> [What the exercise asks] Pick every line from the data that holds the word "SKIN".

> [Material shown]
________________

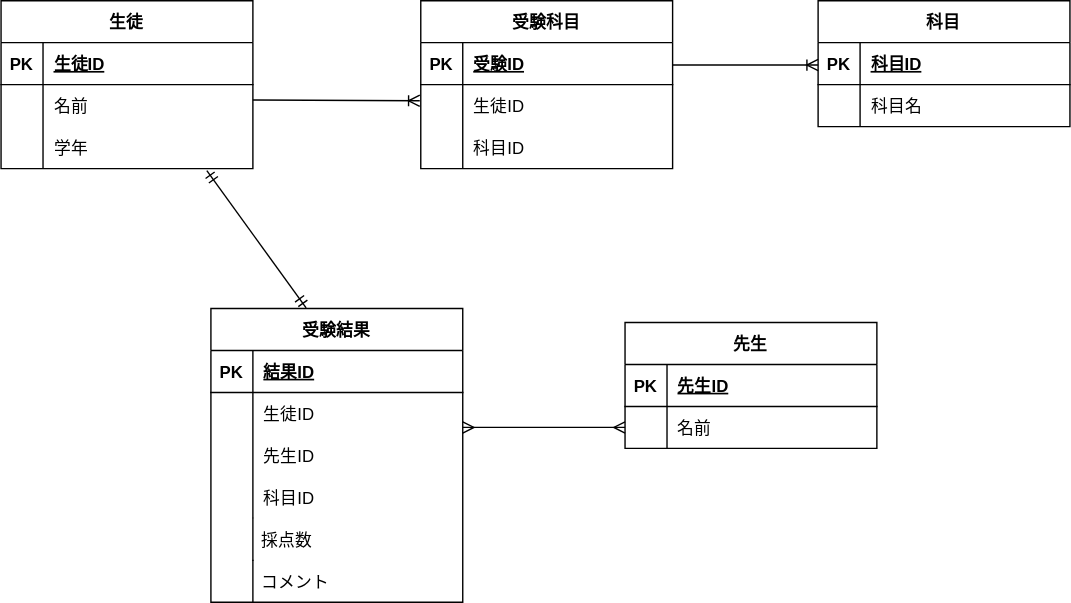
Before: ER.drawio.svg, a diagram exported from draw.io (ohashi3589/20230217_ohashi). Source tidied: cells renumbered, new cells last; positions are measured from the earlier drawing's top-left corner, leaving out a move shared by most shapes.
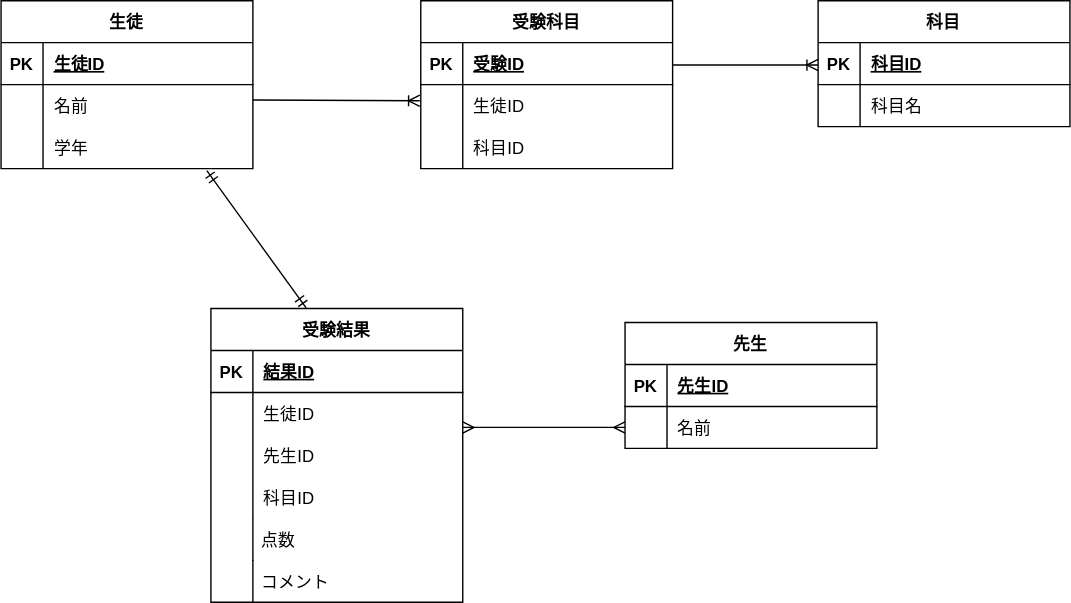
Later version of the same file.

What changed in the source:
```diff
@@ -122,7 +122,7 @@
     <mxCell id="41" value="科目ID" style="shape=partialRectangle;fillColor=none;top=0;left=0;bottom=0;right=0;align=left;spacingLeft=6;overflow=hidden;strokeWidth=1;" parent="39" vertex="1">
       <mxGeometry x="30" width="150" height="30" as="geometry" />
     </mxCell>
-    <mxCell id="42" value=" 採点数" style="shape=partialRectangle;fillColor=none;align=left;verticalAlign=middle;strokeColor=none;spacingLeft=34;strokeWidth=1;" parent="1" vertex="1">
+    <mxCell id="42" value=" 点数" style="shape=partialRectangle;fillColor=none;align=left;verticalAlign=middle;strokeColor=none;spacingLeft=34;strokeWidth=1;" parent="1" vertex="1">
       <mxGeometry x="150" y="370" width="90" height="30" as="geometry" />
     </mxCell>
     <mxCell id="43" style="shape=partialRectangle;top=0;left=0;bottom=0;fillColor=none;stokeWidth=1;align=left;verticalAlign=middle;spacingLeft=4;spacingRight=4;overflow=hidden;strokeWidth=1;" parent="42" vertex="1">
```
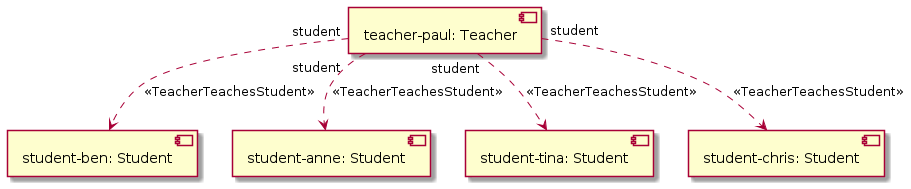
Before: diagrams/tosca-attribute-mapping-service-uml2-deployment-diagram.png, a diagram exported from PlantUML (xlab-si/xopera-examples).
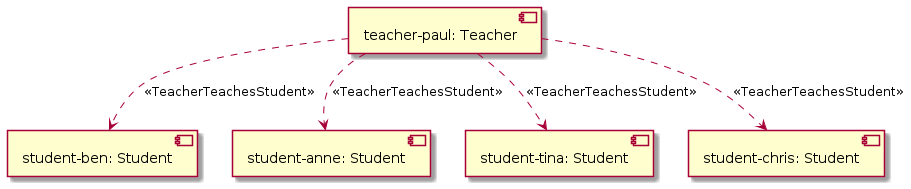
After the change.

The edit, as a diff of the source:
```diff
@@ -6,8 +6,8 @@
 component "student-tina: Student" as node_student_tina
 component "student-chris: Student" as node_student_chris
 component "teacher-paul: Teacher" as node_teacher_paul
-node_teacher_paul "student" ..> node_student_ben : <<TeacherTeachesStudent>>
-node_teacher_paul "student" ..> node_student_tina : <<TeacherTeachesStudent>>
-node_teacher_paul "student" ..> node_student_chris : <<TeacherTeachesStudent>>
-node_teacher_paul "student" ..> node_student_anne : <<TeacherTeachesStudent>>
+node_teacher_paul ..> node_student_ben : <<TeacherTeachesStudent>>
+node_teacher_paul ..> node_student_tina : <<TeacherTeachesStudent>>
+node_teacher_paul ..> node_student_chris : <<TeacherTeachesStudent>>
+node_teacher_paul ..> node_student_anne : <<TeacherTeachesStudent>>
 @enduml
```
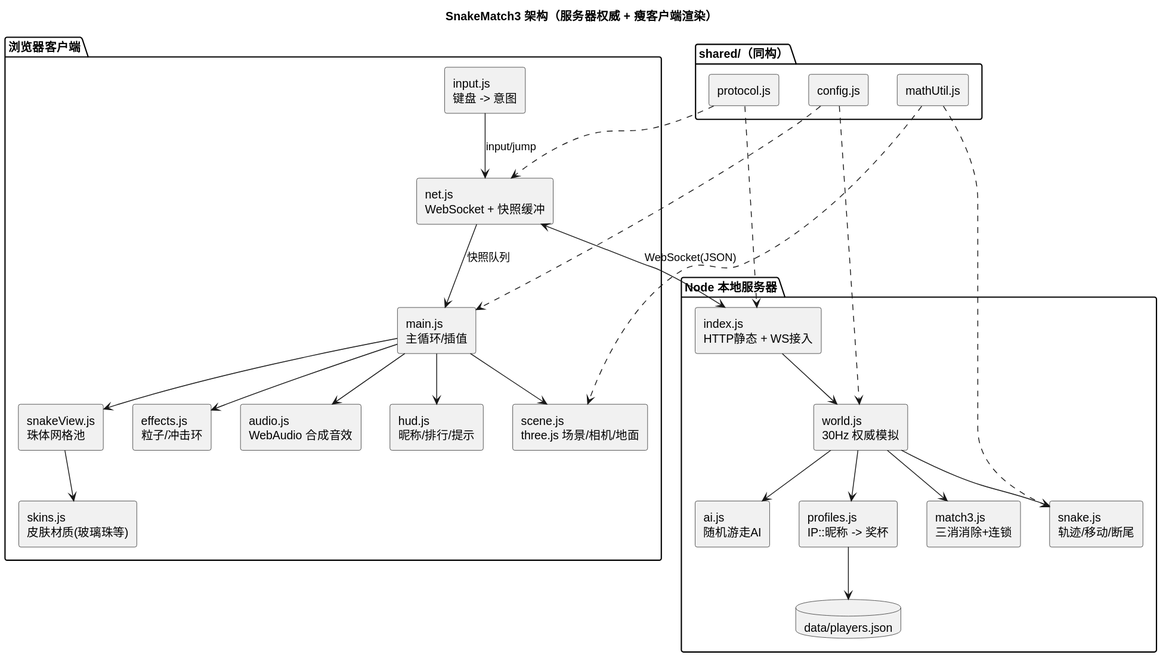
This is docs/img/arch.svg from crvsrvn/SnakeMatch3, a PlantUML export, as it was before one commit. Its source is kept beside it as docs/arch.puml.
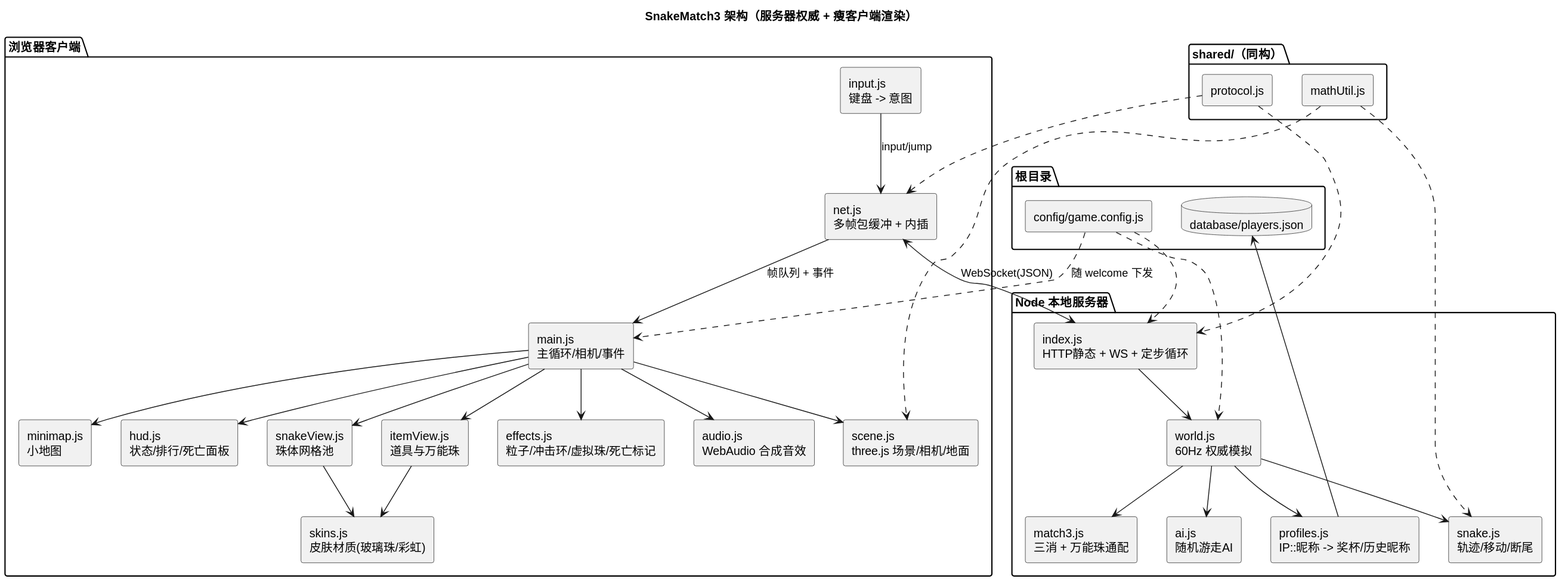
The same diagram one commit later.

What changed in the source:
```diff
@@ -6,41 +6,49 @@
 
 package "浏览器客户端" {
   [input.js\n键盘 -> 意图] as IN
-  [net.js\nWebSocket + 快照缓冲] as NET
-  [main.js\n主循环/插值] as MAIN
+  [net.js\n多帧包缓冲 + 内插] as NET
+  [main.js\n主循环/相机/事件] as MAIN
   [scene.js\nthree.js 场景/相机/地面] as SCENE
   [snakeView.js\n珠体网格池] as SV
-  [skins.js\n皮肤材质(玻璃珠等)] as SKIN
-  [effects.js\n粒子/冲击环] as FX
+  [skins.js\n皮肤材质(玻璃珠/彩虹)] as SKIN
+  [itemView.js\n道具与万能珠] as IV
+  [effects.js\n粒子/冲击环/虚拟珠/死亡标记] as FX
   [audio.js\nWebAudio 合成音效] as AUD
-  [hud.js\n昵称/排行/提示] as HUD
+  [minimap.js\n小地图] as MM
+  [hud.js\n状态/排行/死亡面板] as HUD
 }
 
 package "Node 本地服务器" {
-  [index.js\nHTTP静态 + WS接入] as SRV
-  [world.js\n30Hz 权威模拟] as WORLD
+  [index.js\nHTTP静态 + WS + 定步循环] as SRV
+  [world.js\n60Hz 权威模拟] as WORLD
   [snake.js\n轨迹/移动/断尾] as SNK
-  [match3.js\n三消消除+连锁] as M3
+  [match3.js\n三消 + 万能珠通配] as M3
   [ai.js\n随机游走AI] as AI
-  [profiles.js\nIP::昵称 -> 奖杯] as PROF
-  database "data/players.json" as DB
+  [profiles.js\nIP::昵称 -> 奖杯/历史昵称] as PROF
+}
+
+package "根目录" {
+  [config/game.config.js] as CFG
+  database "database/players.json" as DB
 }
 
 package "shared/（同构）" {
-  [config.js] as CFG
   [protocol.js] as PROTO
   [mathUtil.js] as MU
 }
 
 IN --> NET : input/jump
 NET <--> SRV : WebSocket(JSON)
-NET --> MAIN : 快照队列
+NET --> MAIN : 帧队列 + 事件
 MAIN --> SCENE
 MAIN --> SV
-SV --> SKIN
+MAIN --> IV
 MAIN --> FX
 MAIN --> AUD
+MAIN --> MM
 MAIN --> HUD
+SV --> SKIN
+IV --> SKIN
 SRV --> WORLD
 WORLD --> SNK
 WORLD --> M3
@@ -48,7 +56,8 @@
 WORLD --> PROF
 PROF --> DB
 CFG ..> WORLD
-CFG ..> MAIN
+CFG ..> SRV
+CFG ..> MAIN : 随 welcome 下发
 PROTO ..> NET
 PROTO ..> SRV
 MU ..> SNK
```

________________

> [Completed exercise]
-  [skins.js\n皮肤材质(玻璃珠等)] as SKIN
+  [skins.js\n皮肤材质(玻璃珠/彩虹)] as SKIN
-SV --> SKIN
+SV --> SKIN
+IV --> SKIN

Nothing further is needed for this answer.